Records from a data source
Content starts

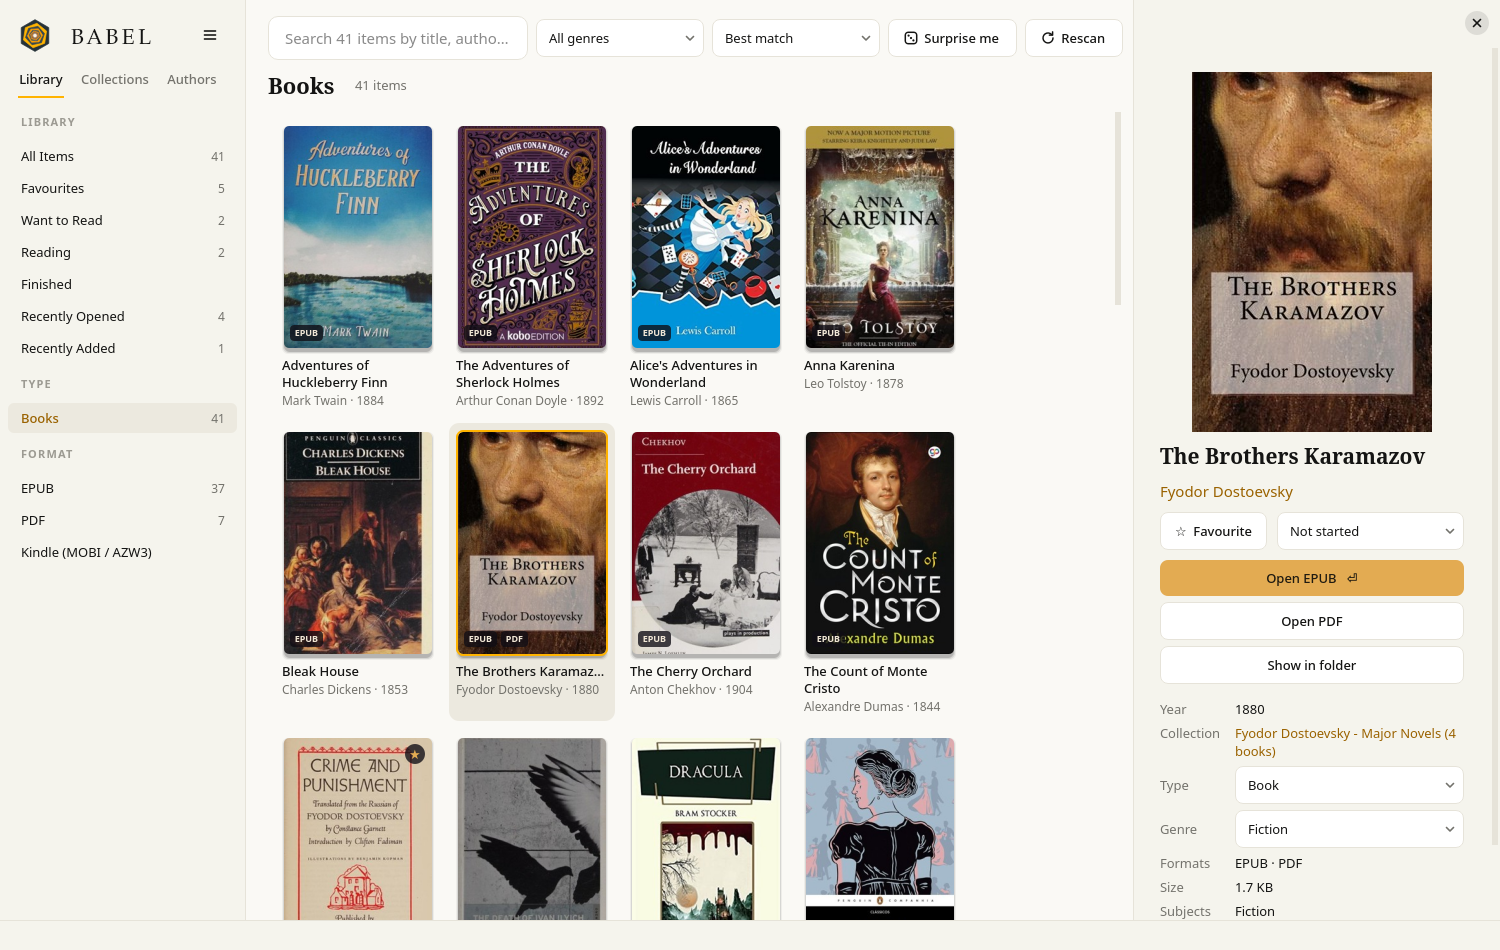
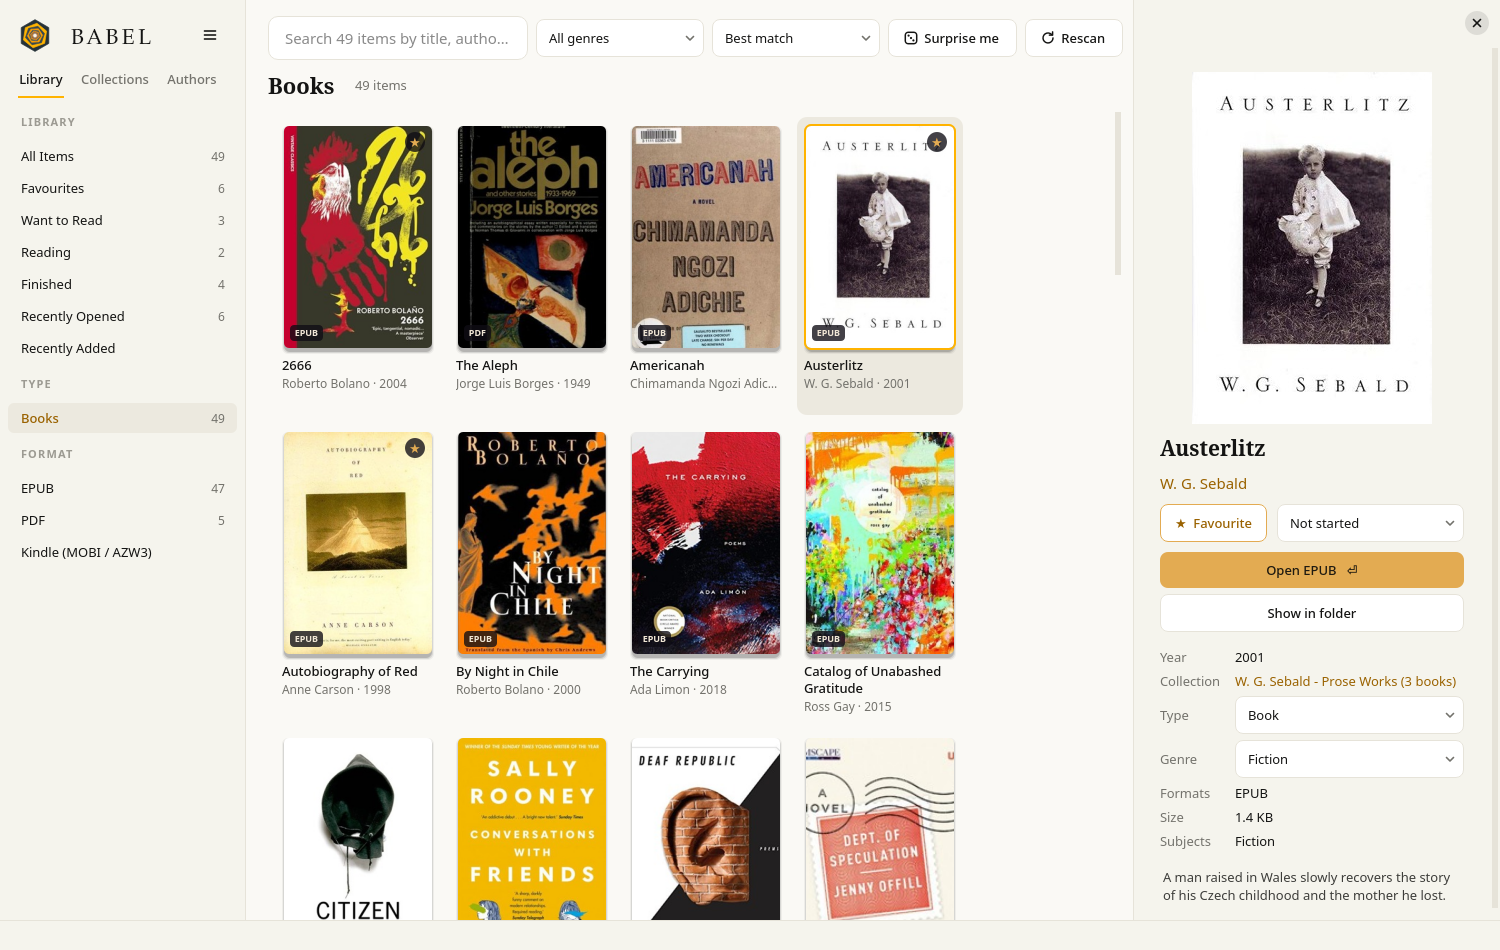
New README screenshots: contemporary fiction and poetry
The demo library now shows recent literary fiction and poetry with
publisher covers from Open Library; credits updated to match.

diff --git a/docs/CREDITS.md b/docs/CREDITS.md
@@ -1,59 +1,61 @@
-# Image credits
+# Screenshot credits
 
-The screenshots show a demo library of public-domain classics (placeholder files, not the books).
+The README screenshots show a demo library: the book files are empty placeholders, and the
+descriptions are short summaries written for the demo.
 
-## Covers from Open Library
+Cover images come from [Open Library](https://openlibrary.org) via its
+[Covers API](https://openlibrary.org/dev/docs/api/covers). The covers remain the copyright
+of their publishers and artists; they are shown only to illustrate how Babel displays a
+library, and will be removed on request.
 
-Via the [Open Library Covers API](https://openlibrary.org/dev/docs/api/covers). Cover designs remain the property of their publishers and artists; they appear here only to illustrate how Babel displays a library.
-
-| Book | Open Library | Cover image |
-|---|---|---|
-| A Tale of Two Cities | [work page](https://openlibrary.org/works/OL8193465W) | [cover 13301713](https://covers.openlibrary.org/b/id/13301713-L.jpg) |
-| Adventures of Huckleberry Finn | [work page](https://openlibrary.org/works/OL53908W) | [cover 15202748](https://covers.openlibrary.org/b/id/15202748-L.jpg) |
-| Alice's Adventures in Wonderland | [work page](https://openlibrary.org/works/OL138052W) | [cover 13886898](https://covers.openlibrary.org/b/id/13886898-L.jpg) |
-| Anna Karenina | [work page](https://openlibrary.org/works/OL20185870W) | [cover 7740257](https://covers.openlibrary.org/b/id/7740257-L.jpg) |
-| Bleak House | [work page](https://openlibrary.org/works/OL14868510W) | [cover 13775077](https://covers.openlibrary.org/b/id/13775077-L.jpg) |
-| Crime and Punishment | [work page](https://openlibrary.org/works/OL45018229W) | [cover 15183762](https://covers.openlibrary.org/b/id/15183762-L.jpg) |
-| Dracula | [work page](https://openlibrary.org/works/OL85892W) | [cover 12216503](https://covers.openlibrary.org/b/id/12216503-L.jpg) |
-| Emma | [work page](https://openlibrary.org/works/OL66513W) | [cover 15171745](https://covers.openlibrary.org/b/id/15171745-L.jpg) |
-| Frankenstein | [work page](https://openlibrary.org/works/OL450063W) | [cover 12356249](https://covers.openlibrary.org/b/id/12356249-L.jpg) |
-| Great Expectations | [work page](https://openlibrary.org/works/OL8721462W) | [cover 13322313](https://covers.openlibrary.org/b/id/13322313-L.jpg) |
-| Hamlet | [work page](https://openlibrary.org/works/OL9170454W) | [cover 8281954](https://covers.openlibrary.org/b/id/8281954-L.jpg) |
-| Jane Eyre | [work page](https://openlibrary.org/works/OL1095427W) | [cover 8235363](https://covers.openlibrary.org/b/id/8235363-L.jpg) |
-| Leaves of Grass | [work page](https://openlibrary.org/works/OL16333W) | [cover 9000447](https://covers.openlibrary.org/b/id/9000447-L.jpg) |
-| Meditations | [work page](https://openlibrary.org/works/OL1317211W) | [cover 211529](https://covers.openlibrary.org/b/id/211529-L.jpg) |
-| Middlemarch | [work page](https://openlibrary.org/works/OL20867W) | [cover 252882](https://covers.openlibrary.org/b/id/252882-L.jpg) |
-| Moby-Dick | [work page](https://openlibrary.org/works/OL102749W) | [cover 10544254](https://covers.openlibrary.org/b/id/10544254-L.jpg) |
-| Mrs Dalloway | [work page](https://openlibrary.org/works/OL39349W) | [cover 6397580](https://covers.openlibrary.org/b/id/6397580-L.jpg) |
-| Notes from Underground | [work page](https://openlibrary.org/works/OL166934W) | [cover 6908257](https://covers.openlibrary.org/b/id/6908257-L.jpg) |
-| Oliver Twist | [work page](https://openlibrary.org/works/OL8193478W) | [cover 13300802](https://covers.openlibrary.org/b/id/13300802-L.jpg) |
-| On the Origin of Species | [work page](https://openlibrary.org/works/OL515051W) | [cover 7153600](https://covers.openlibrary.org/b/id/7153600-L.jpg) |
-| Persuasion | [work page](https://openlibrary.org/works/OL66544W) | [cover 12824691](https://covers.openlibrary.org/b/id/12824691-L.jpg) |
-| Pride and Prejudice | [work page](https://openlibrary.org/works/OL66554W) | [cover 14348537](https://covers.openlibrary.org/b/id/14348537-L.jpg) |
-| Sense and Sensibility | [work page](https://openlibrary.org/works/OL66562W) | [cover 9278292](https://covers.openlibrary.org/b/id/9278292-L.jpg) |
-| The Adventures of Sherlock Holmes | [work page](https://openlibrary.org/works/OL262421W) | [cover 14622714](https://covers.openlibrary.org/b/id/14622714-L.jpg) |
-| The Brothers Karamazov | [work page](https://openlibrary.org/works/OL24600223W) | [cover 11263774](https://covers.openlibrary.org/b/id/11263774-L.jpg) |
-| The Cherry Orchard | [work page](https://openlibrary.org/works/OL13052106W) | [cover 12670128](https://covers.openlibrary.org/b/id/12670128-L.jpg) |
-| The Count of Monte Cristo | [work page](https://openlibrary.org/works/OL20098701W) | [cover 15215974](https://covers.openlibrary.org/b/id/15215974-L.jpg) |
-| The Death of Ivan Ilyich | [work page](https://openlibrary.org/works/OL16563010W) | [cover 11616112](https://covers.openlibrary.org/b/id/11616112-L.jpg) |
-| The Idiot | [work page](https://openlibrary.org/works/OL20906897W) | [cover 10249475](https://covers.openlibrary.org/b/id/10249475-L.jpg) |
-| The Metamorphosis | [work page](https://openlibrary.org/works/OL15176533W) | [cover 6889547](https://covers.openlibrary.org/b/id/6889547-L.jpg) |
-| The Odyssey | [work page](https://openlibrary.org/works/OL26446888W) | [cover 12474938](https://covers.openlibrary.org/b/id/12474938-L.jpg) |
-| The Picture of Dorian Gray | [work page](https://openlibrary.org/works/OL8193416W) | [cover 14314858](https://covers.openlibrary.org/b/id/14314858-L.jpg) |
-| The Republic | [work page](https://openlibrary.org/works/OL380265W) | [cover 14377522](https://covers.openlibrary.org/b/id/14377522-L.jpg) |
-| The Tenant of Wildfell Hall | [work page](https://openlibrary.org/works/OL260101W) | [cover 1023552](https://covers.openlibrary.org/b/id/1023552-L.jpg) |
-| The Trial | [work page](https://openlibrary.org/works/OL43043884W) | [cover 14910748](https://covers.openlibrary.org/b/id/14910748-L.jpg) |
-| Ulysses | [work page](https://openlibrary.org/works/OL86318W) | [cover 13136548](https://covers.openlibrary.org/b/id/13136548-L.jpg) |
-| War and Peace | [work page](https://openlibrary.org/works/OL267171W) | [cover 12621906](https://covers.openlibrary.org/b/id/12621906-L.jpg) |
-| Wuthering Heights | [work page](https://openlibrary.org/works/OL21177W) | [cover 12818862](https://covers.openlibrary.org/b/id/12818862-L.jpg) |
-
-## Public-domain scans from Wikimedia Commons
-
-| Book | Image | Licence |
-|---|---|---|
-| Poems, First Series | [Poems by Emily Dickinson, Cover.png](https://commons.wikimedia.org/wiki/File:Poems_by_Emily_Dickinson,_Cover.png) | Public domain |
-| Poems, Second Series | [Emily Dickinson Poems - Second Series.jpg](https://commons.wikimedia.org/wiki/File:Emily_Dickinson_Poems_-_Second_Series.jpg) | Public domain |
-
-One book (*Symposium*) uses a cover drawn for the demo.
-
-The Babel icon and interface are part of this project (GPL-3.0-or-later).
+| Book | Source |
+|---|---|
+| 2666 | [Open Library](https://openlibrary.org/works/OL712025W) |
+| A Little Life | [Open Library](https://openlibrary.org/works/OL17370186W) |
+| The Aleph | [Open Library](https://openlibrary.org/works/OL104850W) |
+| Americanah | [Open Library](https://openlibrary.org/works/OL16805415W) |
+| Austerlitz | [Open Library](https://openlibrary.org/works/OL46615W) |
+| Autobiography of Red | [Open Library](https://openlibrary.org/works/OL1998433W) |
+| By Night in Chile | [Open Library](https://openlibrary.org/isbn/9780811215473) |
+| The Carrying | [Open Library](https://openlibrary.org/works/OL19753393W) |
+| Catalog of Unabashed Gratitude | [Open Library](https://openlibrary.org/works/OL17627413W) |
+| Citizen | [Open Library](https://openlibrary.org/works/OL17062866W) |
+| Conversations with Friends | [Open Library](https://openlibrary.org/works/OL17887575W) |
+| Deaf Republic | [Open Library](https://openlibrary.org/works/OL20152493W) |
+| Dept. of Speculation | [Open Library](https://openlibrary.org/works/OL24393895W) |
+| Devotions | [Open Library](https://openlibrary.org/works/OL19720501W) |
+| The Emigrants | [Open Library](https://openlibrary.org/isbn/9780811213660) |
+| Faithful and Virtuous Night | [Open Library](https://openlibrary.org/works/OL19670656W) |
+| Ficciones | [Open Library](https://openlibrary.org/works/OL110971W) |
+| Flights | [Open Library](https://openlibrary.org/works/OL2097670W) |
+| Foster | [Open Library](https://openlibrary.org/works/OL19956847W) |
+| Gilead | [Open Library](https://openlibrary.org/works/OL1875009W) |
+| Girl, Woman, Other | [Open Library](https://openlibrary.org/works/OL20470196W) |
+| Glass, Irony and God | [Open Library](https://openlibrary.org/works/OL1998431W) |
+| The God of Small Things | [Open Library](https://openlibrary.org/works/OL1052133W) |
+| The Goldfinch | [Open Library](https://openlibrary.org/works/OL16809803W) |
+| Hamnet | [Open Library](https://openlibrary.org/works/OL20743965W) |
+| Homegoing | [Open Library](https://openlibrary.org/works/OL17795349W) |
+| Human Acts | [Open Library](https://openlibrary.org/isbn/9781101906729) |
+| Klara and the Sun | [Open Library](https://openlibrary.org/works/OL20883297W) |
+| Labyrinths | [Open Library](https://openlibrary.org/works/OL110959W) |
+| Life on Mars | [Open Library](https://openlibrary.org/works/OL20966063W) |
+| Lincoln in the Bardo | [Open Library](https://openlibrary.org/works/OL17635834W) |
+| My Brilliant Friend | [Open Library](https://openlibrary.org/works/OL34947113W) |
+| Never Let Me Go | [Open Library](https://openlibrary.org/works/OL59038W) |
+| Normal People | [Open Library](https://openlibrary.org/works/OL20150260W) |
+| Outline | [Open Library](https://openlibrary.org/works/OL17873642W) |
+| Postcolonial Love Poem | [Open Library](https://openlibrary.org/works/OL20818319W) |
+| The Rings of Saturn | [Open Library](https://openlibrary.org/isbn/9780811214131) |
+| The Road | [Open Library](https://openlibrary.org/works/OL40873W) |
+| The Savage Detectives | [Open Library](https://openlibrary.org/isbn/9780312427481) |
+| Small Things Like These | [Open Library](https://openlibrary.org/works/OL23020966W) |
+| There There | [Open Library](https://openlibrary.org/works/OL18143930W) |
+| The Tradition | [Open Library](https://openlibrary.org/works/OL20152425W) |
+| The Underground Railroad | [Open Library](https://openlibrary.org/works/OL17619932W) |
+| The Vegetarian | [Open Library](https://openlibrary.org/works/OL17334243W) |
+| The Voice at 3:00 A.M. | [Open Library](https://openlibrary.org/works/OL30512W) |
+| When We Cease to Understand the World | [Open Library](https://openlibrary.org/works/OL28769111W) |
+| The White Book | [Open Library](https://openlibrary.org/works/OL20034706W) |
+| White Teeth | [Open Library](https://openlibrary.org/works/OL481143W) |
+| The World Doesn't End | [Open Library](https://openlibrary.org/works/OL30507W) |

diff --git a/README.md b/README.md
@@ -18,9 +18,8 @@ Named after Jorge Luis Borges' story *The Library of Babel*.
 <p align="center"><img src="docs/preferences.png" width="640" alt="Babel's Preferences window"></p>
 </details>
 
-<sub>Screenshots show a demo library of public-domain classics, with covers from
-Open Library and Wikimedia Commons ([credits](docs/CREDITS.md)).
-With your own books, Babel shows each book's own cover.</sub>
+<sub>Screenshots show a demo library of contemporary fiction and poetry, with covers from
+Open Library ([credits](docs/CREDITS.md)). With your own books, Babel shows each book's own cover.</sub>
 
 ## Features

Content ends

* Work item: Repeat only the lines between the start of the data and the line with "-| A Tale of", including those two lines, and skip the pictures.

* Response area:
New README screenshots: contemporary fiction and poetry
The demo library now shows recent literary fiction and poetry with
publisher covers from Open Library; credits updated to match.

diff --git a/docs/CREDITS.md b/docs/CREDITS.md
@@ -1,59 +1,61 @@
-# Image credits
+# Screenshot credits
 
-The screenshots show a demo library of public-domain classics (placeholder files, not the books).
+The README screenshots show a demo library: the book files are empty placeholders, and the
+descriptions are short summaries written for the demo.
 
-## Covers from Open Library
+Cover images come from [Open Library](https://openlibrary.org) via its
+[Covers API](https://openlibrary.org/dev/docs/api/covers). The covers remain the copyright
+of their publishers and artists; they are shown only to illustrate how Babel displays a
+library, and will be removed on request.
 
-Via the [Open Library Covers API](https://openlibrary.org/dev/docs/api/covers). Cover designs remain the property of their publishers and artists; they appear here only to illustrate how Babel displays a library.
-
-| Book | Open Library | Cover image |
-|---|---|---|
-| A Tale of Two Cities | [work page](https://openlibrary.org/works/OL8193465W) | [cover 13301713](https://covers.openlibrary.org/b/id/13301713-L.jpg) |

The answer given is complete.